TASK PROMPT: Scan the material below for the string "layout", and copy every line where it shows up.

RECORDS TO USE:
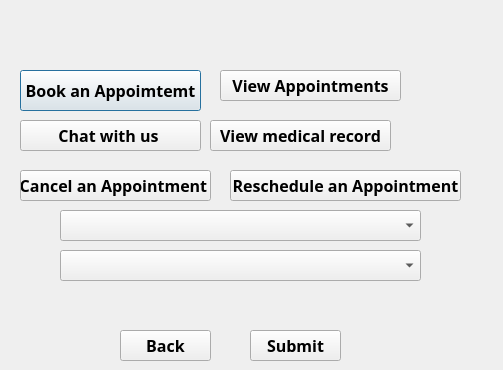
The window that patientmanagmentwindow.ui (Doha-Deia/final2) describes before a commit, drawn with Qt 5.
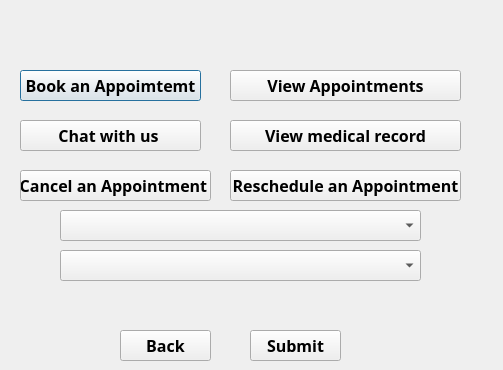
The same window after the commit.

Commit message: handled the submit button in the patient managment window

What changed in the file:
```diff
--- a/patientmanagmentwindow.ui
+++ b/patientmanagmentwindow.ui
@@ -39,7 +39,7 @@
      <x>20</x>
      <y>70</y>
      <width>181</width>
-     <height>41</height>
+     <height>31</height>
     </rect>
    </property>
    <property name="font">
@@ -96,9 +96,9 @@
   <widget class="QPushButton" name="pushButtonMedical_Record">
    <property name="geometry">
     <rect>
-     <x>210</x>
+     <x>230</x>
      <y>120</y>
-     <width>181</width>
+     <width>231</width>
      <height>31</height>
     </rect>
    </property>
@@ -210,9 +210,9 @@
   <widget class="QPushButton" name="pushButtonMedical_Record_2">
    <property name="geometry">
     <rect>
-     <x>220</x>
+     <x>230</x>
      <y>70</y>
-     <width>181</width>
+     <width>231</width>
      <height>31</height>
     </rect>
    </property>
```
Left out of the diff: 12 changed lines with no effect on the pictures. The commit also changes 1 other file.
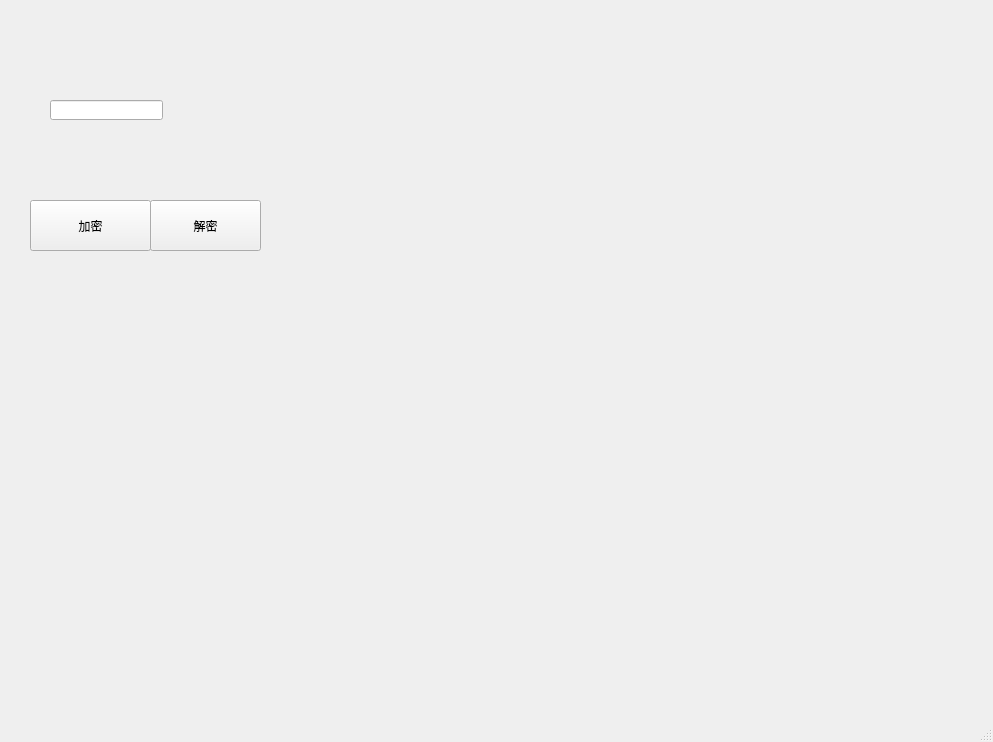
Before: the Qt Designer form GUI/FengxEncrypt.ui in fengxxx/fengxEncrypt, drawn with Qt 5.
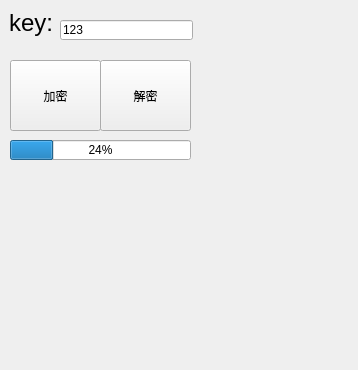
After: the same form once the commit is applied. Icons and pictures are not drawn.

```diff
--- a/GUI/FengxEncrypt.ui
+++ b/GUI/FengxEncrypt.ui
@@ -6,65 +6,115 @@
    <rect>
     <x>0</x>
     <y>0</y>
-    <width>993</width>
-    <height>742</height>
+    <width>358</width>
+    <height>370</height>
    </rect>
   </property>
   <property name="windowTitle">
    <string>MainWindow</string>
   </property>
+  <property name="styleSheet">
+   <string notr="true"/>
+  </property>
   <widget class="QWidget" name="centralwidget">
-   <widget class="QToolButton" name="toolButton">
-    <property name="geometry">
-     <rect>
-      <x>30</x>
-      <y>200</y>
-      <width>121</width>
-      <height>51</height>
-     </rect>
-    </property>
-    <property name="text">
-     <string>加密</string>
-    </property>
-   </widget>
    <widget class="QToolButton" name="toolButton_2">
     <property name="geometry">
      <rect>
-      <x>150</x>
-      <y>200</y>
-      <width>111</width>
-      <height>51</height>
+      <x>100</x>
+      <y>60</y>
+      <width>91</width>
+      <height>71</height>
      </rect>
     </property>
     <property name="text">
      <string>解密</string>
     </property>
    </widget>
+   <widget class="QProgressBar" name="progressBar">
+    <property name="geometry">
+     <rect>
+      <x>10</x>
+      <y>140</y>
+      <width>181</width>
+      <height>20</height>
+     </rect>
+    </property>
+    <property name="value">
+     <number>24</number>
+    </property>
+   </widget>
+   <widget class="QToolButton" name="toolButton">
+    <property name="geometry">
+     <rect>
+      <x>10</x>
+      <y>60</y>
+      <width>91</width>
+      <height>71</height>
+     </rect>
+    </property>
+    <property name="toolTip">
+     <string>&lt;!DOCTYPE HTML PUBLIC &quot;-//W3C//DTD HTML 4.0//EN&quot; &quot;http://www.w3.org/TR/REC-html40/strict.dtd&quot;&gt;
+&lt;html&gt;&lt;head&gt;&lt;meta name=&quot;qrichtext&quot; content=&quot;1&quot; /&gt;&lt;style type=&quot;text/css&quot;&gt;
+p, li { white-space: pre-wrap; }
+&lt;/style&gt;&lt;/head&gt;&lt;body style=&quot; font-family:'SimSun'; font-size:9pt; font-weight:400; font-style:normal;&quot;&gt;
+&lt;p style=&quot; margin-top:0px; margin-bottom:0px; margin-left:0px; margin-right:0px; -qt-block-indent:0; text-indent:0px;&quot;&gt;&lt;img src=&quot;:/新前缀/1 (3).png&quot; /&gt;&lt;/p&gt;&lt;/body&gt;&lt;/html&gt;</string>
+    </property>
+    <property name="whatsThis">
+     <string>&lt;!DOCTYPE HTML PUBLIC &quot;-//W3C//DTD HTML 4.0//EN&quot; &quot;http://www.w3.org/TR/REC-html40/strict.dtd&quot;&gt;
+&lt;html&gt;&lt;head&gt;&lt;meta name=&quot;qrichtext&quot; content=&quot;1&quot; /&gt;&lt;style type=&quot;text/css&quot;&gt;
+p, li { white-space: pre-wrap; }
+&lt;/style&gt;&lt;/head&gt;&lt;body style=&quot; font-family:'SimSun'; font-size:9pt; font-weight:400; font-style:normal;&quot;&gt;
+&lt;p style=&quot; margin-top:0px; margin-bottom:0px; margin-left:0px; margin-right:0px; -qt-block-indent:0; text-indent:0px;&quot;&gt;&lt;img src=&quot;:/新前缀/1 (3).png&quot; /&gt;&lt;/p&gt;&lt;/body&gt;&lt;/html&gt;</string>
+    </property>
+    <property name="styleSheet">
+     <string notr="true"/>
+    </property>
+    <property name="text">
+     <string>加密</string>
+    </property>
+   </widget>
+   <widget class="QLabel" name="label">
+    <property name="geometry">
+     <rect>
+      <x>9</x>
+      <y>9</y>
+      <width>48</width>
+      <height>27</height>
+     </rect>
+    </property>
+    <property name="text">
+     <string>&lt;!DOCTYPE HTML PUBLIC &quot;-//W3C//DTD HTML 4.0//EN&quot; &quot;http://www.w3.org/TR/REC-html40/strict.dtd&quot;&gt;
+&lt;html&gt;&lt;head&gt;&lt;meta name=&quot;qrichtext&quot; content=&quot;1&quot; /&gt;&lt;style type=&quot;text/css&quot;&gt;
+p, li { white-space: pre-wrap; }
+&lt;/style&gt;&lt;/head&gt;&lt;body style=&quot; font-family:'SimSun'; font-size:9pt; font-weight:400; font-style:normal;&quot;&gt;
+&lt;p style=&quot; margin-top:0px; margin-bottom:0px; margin-left:0px; margin-right:0px; -qt-block-indent:0; text-indent:0px;&quot;&gt;&lt;span style=&quot; font-size:18pt;&quot;&gt;key:&lt;/span&gt;&lt;/p&gt;&lt;/body&gt;&lt;/html&gt;</string>
+    </property>
+   </widget>
    <widget class="QLineEdit" name="lineEdit">
     <property name="geometry">
      <rect>
-      <x>50</x>
-      <y>100</y>
-      <width>113</width>
+      <x>60</x>
+      <y>20</y>
+      <width>133</width>
       <height>20</height>
      </rect>
     </property>
+    <property name="toolTip">
+     <string>&lt;!DOCTYPE HTML PUBLIC &quot;-//W3C//DTD HTML 4.0//EN&quot; &quot;http://www.w3.org/TR/REC-html40/strict.dtd&quot;&gt;
+&lt;html&gt;&lt;head&gt;&lt;meta name=&quot;qrichtext&quot; content=&quot;1&quot; /&gt;&lt;style type=&quot;text/css&quot;&gt;
+p, li { white-space: pre-wrap; }
+&lt;/style&gt;&lt;/head&gt;&lt;body style=&quot; font-family:'SimSun'; font-size:9pt; font-weight:400; font-style:normal;&quot;&gt;
+&lt;p style=&quot; margin-top:0px; margin-bottom:0px; margin-left:0px; margin-right:0px; -qt-block-indent:0; text-indent:0px;&quot;&gt;&lt;span style=&quot; font-size:14pt;&quot;&gt;8 byts&lt;/span&gt;&lt;/p&gt;
+&lt;p style=&quot;-qt-paragraph-type:empty; margin-top:0px; margin-bottom:0px; margin-left:0px; margin-right:0px; -qt-block-indent:0; text-indent:0px; font-size:14pt;&quot;&gt;&lt;/p&gt;&lt;/body&gt;&lt;/html&gt;</string>
+    </property>
+    <property name="text">
+     <string>123</string>
+    </property>
     <property name="maxLength">
      <number>8</number>
     </property>
    </widget>
   </widget>
-  <widget class="QMenuBar" name="menubar">
-   <property name="geometry">
-    <rect>
-     <x>0</x>
-     <y>0</y>
-     <width>993</width>
-     <height>23</height>
-    </rect>
-   </property>
-  </widget>
-  <widget class="QStatusBar" name="statusbar"/>
  </widget>
  <resources/>
  <connections/>
```
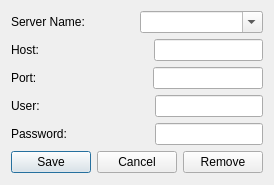
The window that ServerTools/ui_serverConfigurator.ui (dsgoficial/DsgTools) describes before a commit, drawn with Qt 5.
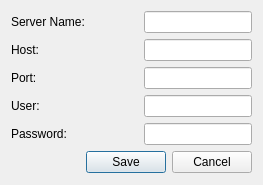
The same window after the commit.

Commit message: Change on servers view

What changed in the file:
```diff
--- a/ServerTools/ui_serverConfigurator.ui
+++ b/ServerTools/ui_serverConfigurator.ui
@@ -24,11 +24,20 @@
       </widget>
      </item>
      <item>
-      <widget class="QComboBox" name="serversCombo">
-       <property name="editable">
-        <bool>true</bool>
+      <spacer name="horizontalSpacer">
+       <property name="orientation">
+        <enum>Qt::Horizontal</enum>
        </property>
-      </widget>
+       <property name="sizeHint" stdset="0">
+        <size>
+         <width>28</width>
+         <height>17</height>
+        </size>
+       </property>
+      </spacer>
+     </item>
+     <item>
+      <widget class="QLineEdit" name="servEdit"/>
      </item>
     </layout>
    </item>
@@ -142,6 +151,19 @@
    </item>
    <item row="5" column="0">
     <layout class="QHBoxLayout" name="horizontalLayout_6">
+     <item>
+      <spacer name="horizontalSpacer_6">
+       <property name="orientation">
+        <enum>Qt::Horizontal</enum>
+       </property>
+       <property name="sizeHint" stdset="0">
+        <size>
+         <width>40</width>
+         <height>20</height>
+        </size>
+       </property>
+      </spacer>
+     </item>
      <item>
       <widget class="QPushButton" name="saveButton">
        <property name="text">
@@ -156,13 +178,6 @@
        </property>
       </widget>
      </item>
-     <item>
-      <widget class="QPushButton" name="removeButton">
-       <property name="text">
-        <string>Remove</string>
-       </property>
-      </widget>
-     </item>
     </layout>
    </item>
   </layout>
```
The commit also changes 6 other files.
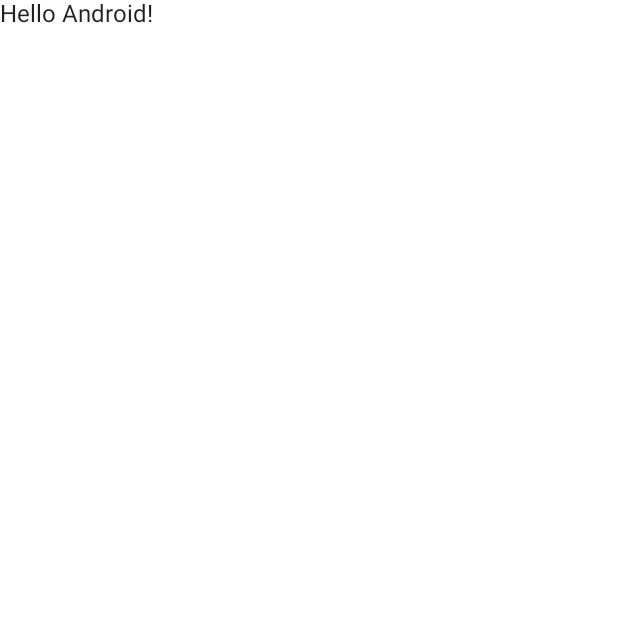
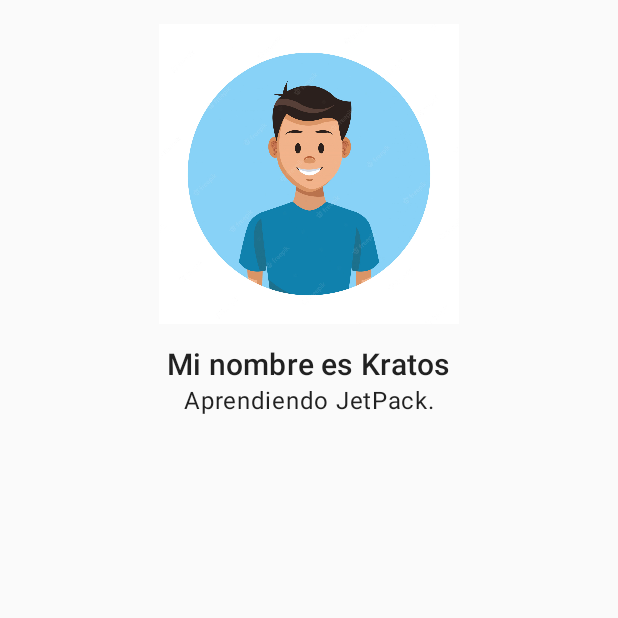
Before and after one commit to kratos1700/AprendiendoJetPack, an Android app built with Jetpack Compose: the screen it shows after launch (MainActivity), on a phone screen of 412 x 824 dp, the top half of it. Before the commit the part shown is almost empty. Run offline under Robolectric (Android 15) with nearby library versions, the phone set to English and light mode, and no system bars.

Commit message:
dibujando una imagen y 2 textos centrandolos en la pantalla y uso de style  h6 en tipografia de Materialthem

```diff
--- a/app/src/main/java/com/example/aprendiendo/MainActivity.kt
+++ b/app/src/main/java/com/example/aprendiendo/MainActivity.kt
@@ -3,38 +3,65 @@ package com.example.aprendiendo
 import android.os.Bundle
 import androidx.activity.ComponentActivity
 import androidx.activity.compose.setContent
-import androidx.compose.foundation.layout.fillMaxSize
+import androidx.compose.foundation.Image
+import androidx.compose.foundation.layout.*
 import androidx.compose.material.MaterialTheme
 import androidx.compose.material.Surface
 import androidx.compose.material.Text
 import androidx.compose.runtime.Composable
+import androidx.compose.ui.Alignment
 import androidx.compose.ui.Modifier
+import androidx.compose.ui.res.painterResource
 import androidx.compose.ui.tooling.preview.Preview
+import androidx.compose.ui.unit.dp
 import com.example.aprendiendo.ui.theme.AprendiendoTheme
 
 class MainActivity : ComponentActivity() {
     override fun onCreate(savedInstanceState: Bundle?) {
         super.onCreate(savedInstanceState)
         setContent {
-            AprendiendoTheme {
-                // A surface container using the 'background' color from the theme
-                Surface(modifier = Modifier.fillMaxSize(), color = MaterialTheme.colors.background) {
-                    Greeting("Android")
-                }
-            }
+            PersonalInfo("Kratos")
+
         }
     }
+
+    @Composable
+    fun PersonalInfo(name: String) {
+        MaterialTheme() {
+
+            //pone un elemento encima de otro
+            Column(
+                // podemos usar modificadores
+                //añadimos margenes   usamos el espacio total
+                // aliniamos al centro
+                modifier = Modifier.padding(16.dp).fillMaxWidth(),
+                horizontalAlignment = Alignment.CenterHorizontally
+
+            ) {
+                // importamos una imagen i le damos un tamaño con el modificador
+                Image(
+                    painter = painterResource(id = R.drawable.perfil),
+                    contentDescription = "imagen perfil",
+                    modifier = Modifier.height(200.dp)
+                )
+                // damos espacio entre la imagen i texto
+                Spacer(modifier = Modifier.height(15.dp))
+                // usando la tipografia del material al la fuente con un h6
+                Text(text = "Mi nombre es $name", style = MaterialTheme.typography.h6)
+                Text(text = "Aprendiendo JetPack.")
+            }
+
+        }
+    }
+
+    /**
+     * Nos permite ver la vista interactiva
+     */
+    @Preview
+    @Composable
+    fun PreviewPersonalInfo() {
+
+        PersonalInfo("Kratos1700")
+    }
+
 }
-
-@Composable
-fun Greeting(name: String) {
-    Text(text = "Hello $name!")
-}
-
-@Preview(showBackground = true)
-@Composable
-fun DefaultPreview() {
-    AprendiendoTheme {
-        Greeting("Android")
-    }
-}
```
Also changed, not shown: app/src/main/res/drawable/perfil.webp (added).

TASK OUTPUT:
     </layout>
     <layout class="QHBoxLayout" name="horizontalLayout_6">
     </layout>
   </layout>
-import androidx.compose.foundation.layout.fillMaxSize
+import androidx.compose.foundation.layout.*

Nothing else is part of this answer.